GOAL OF THE EXERCISE: Check the entries below and say how many lines include the word "height". No other text is wanted.

===============

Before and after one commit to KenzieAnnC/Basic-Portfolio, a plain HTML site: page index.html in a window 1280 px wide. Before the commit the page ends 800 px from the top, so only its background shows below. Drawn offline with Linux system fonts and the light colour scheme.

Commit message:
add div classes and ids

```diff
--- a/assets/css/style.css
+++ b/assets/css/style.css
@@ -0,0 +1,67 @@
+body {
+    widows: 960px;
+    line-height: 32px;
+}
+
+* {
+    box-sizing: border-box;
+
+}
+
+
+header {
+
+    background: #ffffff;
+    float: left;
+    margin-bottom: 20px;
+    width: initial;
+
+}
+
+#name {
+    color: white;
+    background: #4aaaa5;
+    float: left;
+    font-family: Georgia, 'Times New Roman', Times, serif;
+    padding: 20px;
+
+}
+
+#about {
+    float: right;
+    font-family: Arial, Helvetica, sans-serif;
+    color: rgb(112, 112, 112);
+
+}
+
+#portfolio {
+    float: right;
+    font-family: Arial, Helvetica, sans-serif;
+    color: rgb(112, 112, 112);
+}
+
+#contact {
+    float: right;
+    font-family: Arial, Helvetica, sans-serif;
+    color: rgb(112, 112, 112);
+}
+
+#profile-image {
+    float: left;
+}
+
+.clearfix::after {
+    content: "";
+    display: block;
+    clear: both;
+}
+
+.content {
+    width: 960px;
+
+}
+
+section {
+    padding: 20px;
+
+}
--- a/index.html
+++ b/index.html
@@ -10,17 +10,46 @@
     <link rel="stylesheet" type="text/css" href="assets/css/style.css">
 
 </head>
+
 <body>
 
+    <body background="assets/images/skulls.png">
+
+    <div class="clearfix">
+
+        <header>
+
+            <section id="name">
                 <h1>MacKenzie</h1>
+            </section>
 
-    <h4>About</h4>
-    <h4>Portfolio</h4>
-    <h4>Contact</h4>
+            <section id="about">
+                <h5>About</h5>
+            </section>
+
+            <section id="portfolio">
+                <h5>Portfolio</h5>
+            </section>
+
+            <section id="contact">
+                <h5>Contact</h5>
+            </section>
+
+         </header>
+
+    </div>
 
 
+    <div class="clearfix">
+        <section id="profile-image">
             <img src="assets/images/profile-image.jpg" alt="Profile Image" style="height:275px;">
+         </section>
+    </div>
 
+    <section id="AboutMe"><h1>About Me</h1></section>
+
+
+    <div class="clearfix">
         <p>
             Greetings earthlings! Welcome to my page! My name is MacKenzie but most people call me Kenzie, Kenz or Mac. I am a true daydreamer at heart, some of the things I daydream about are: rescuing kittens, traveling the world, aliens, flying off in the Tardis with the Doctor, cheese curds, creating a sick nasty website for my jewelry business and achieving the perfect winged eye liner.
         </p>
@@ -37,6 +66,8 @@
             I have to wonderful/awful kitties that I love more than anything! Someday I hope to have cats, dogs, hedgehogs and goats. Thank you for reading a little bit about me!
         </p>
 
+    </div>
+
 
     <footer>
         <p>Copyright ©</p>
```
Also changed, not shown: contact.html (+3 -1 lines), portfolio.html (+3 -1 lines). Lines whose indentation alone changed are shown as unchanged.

===============

SOLUTION TO THIS PROBLEM: 2